So says Bryan Hamman, territory manager of Arbor Networks, who points out that in recent weeks, well-known names such as Evernote and Feedly have fallen victim to extortion attacks, but these companies are just the tip of the iceberg when it comes to this very lucrative criminal activity.
InfoSecurity Magazine reports that this year the number of network time protocol amplification attacks increased 371.43%. The average peak DDoS attack volume increased a staggering 807.48%.
The news aggregator Feedly said it had come under a DDoS attack from cyber criminals, which was preventing users from accessing its service.
“Criminals are attacking Feedly with a distributed denial of service attack. The attacker is trying to extort money from us to make it stop. We refused to give in and are working with our network providers to mitigate the attack as best as we can,” said Feedly in a blog post.
“‘Pay up or we’ll take your Web site down’, so goes the adage that usually accompanies ransom-based cyber-attacks,” says Hamman.
According to Arbor’s ninth annual Worldwide Infrastructure Security Report, DDoS extortion attacks account for 15% of all DDoS attacks.
While it may seem like a relatively small percentage, one must consider that as many as 10 000 DDoS attacks occur world-wide every day and the potential cost in damages and reputation can have a significant impact on a targeted organisation, Hamman points out.
He explains that DDoS extortion attacks are generally volumetric, high bandwidth attacks launched with the aim of crashing a company’s Web site or server by bombarding it with packets, which originate from a large number of geographically distributed bots.
The size of volumetric DDoS attacks continues to increase year on year, and they remain a major threat to enterprises and Internet service providers alike, he adds.
“Traditionally, DDoS extortion attacks were used against online gambling sites, around major sporting events. Criminal gangs would initiate attacks that would bring the Web site down just before the event was to start, thus forcing the companies to choose between suffering a major loss in monetary and reputational terms or paying up. Increasingly, however, DDoS attacks are being used to extort money from all sorts of businesses and the reality is that no company should feel safe,” he says.
So what is the right response when it comes to extortion demands? Hamman asks.
“The answer is simple and always the same – not to give in. Organisations should under no circumstances agree to pay the ransom – it can set a dangerous precedent and encourage more attacks in the future; while it might make the pain go away in the short term, the long-term results are generally not worth it.
“Declining to pay comes, of course, with severe consequences – as we saw from recent attacks on Feedly, who suffered from three separate waves of DDoS attacks. However, the company has now recovered from the attack and is operating as normal. Furthermore, it has been praised for its brave decision by the security community and even its own customers,” says Hamman.

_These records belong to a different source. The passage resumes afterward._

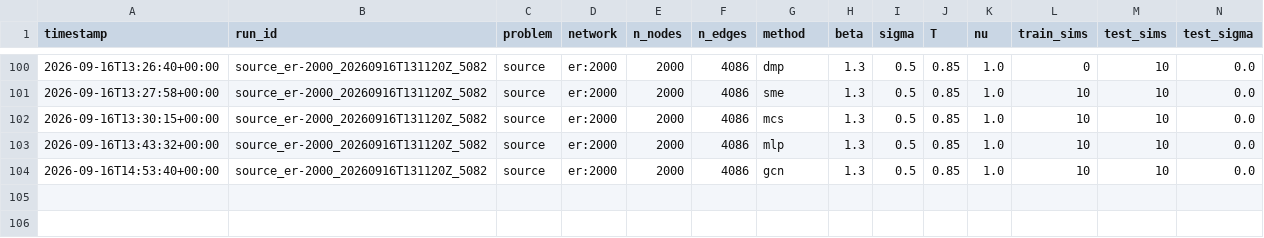
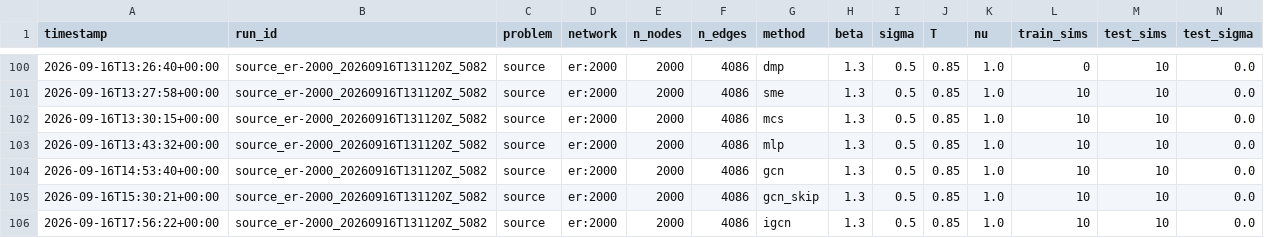
Before and after one commit to vinhqdang/trace_e, a CSV file: results/summary_source.csv, drawn as a sheet; only a part is shown, gaps mark what is left out; rows hold the shown columns only; the diff names each change by its address in the sheet, - before the commit and + after, or states it on an @@ line.

Commit message:
Log source-detection results for er:2000

```diff
--- a/results/summary_source.csv
+++ b/results/summary_source.csv
+row 105: 2026-09-16T15:30:21+00:00 | source_er-2000_20260916T131120Z_5082 | source | er:2000 | 2000 | 4086 | gcn_skip | 1.3 | 0.5 | 0.85 | 1.0 | 10 | 10 | 0.0
+row 106: 2026-09-16T17:56:22+00:00 | source_er-2000_20260916T131120Z_5082 | source | er:2000 | 2000 | 4086 | igcn | 1.3 | 0.5 | 0.85 | 1.0 | 10 | 10 | 0.0
```
Also changed, not shown: 3 other files.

According to Hamman, many companies still rely on reactive measures such as router filters and firewalls, which are inefficient and not sophisticated enough to protect against organised cyber crime.
Instead, he says, organisations need to invest in preventive, multi-layered mitigation, which includes on-premise and cloud protection, as well as allowing for co-operation with their ISP or hosting company. In addition, putting a mitigation strategy in place, should the worst happen, is of crucial importance – especially as only 17% of organisations globally feel they are fully prepared for a security incident.
“By building defences, implementing plans ahead of time and refusing to give in, businesses needn’t feel threatened anymore – attackers wanting to make easy money will have to look elsewhere.”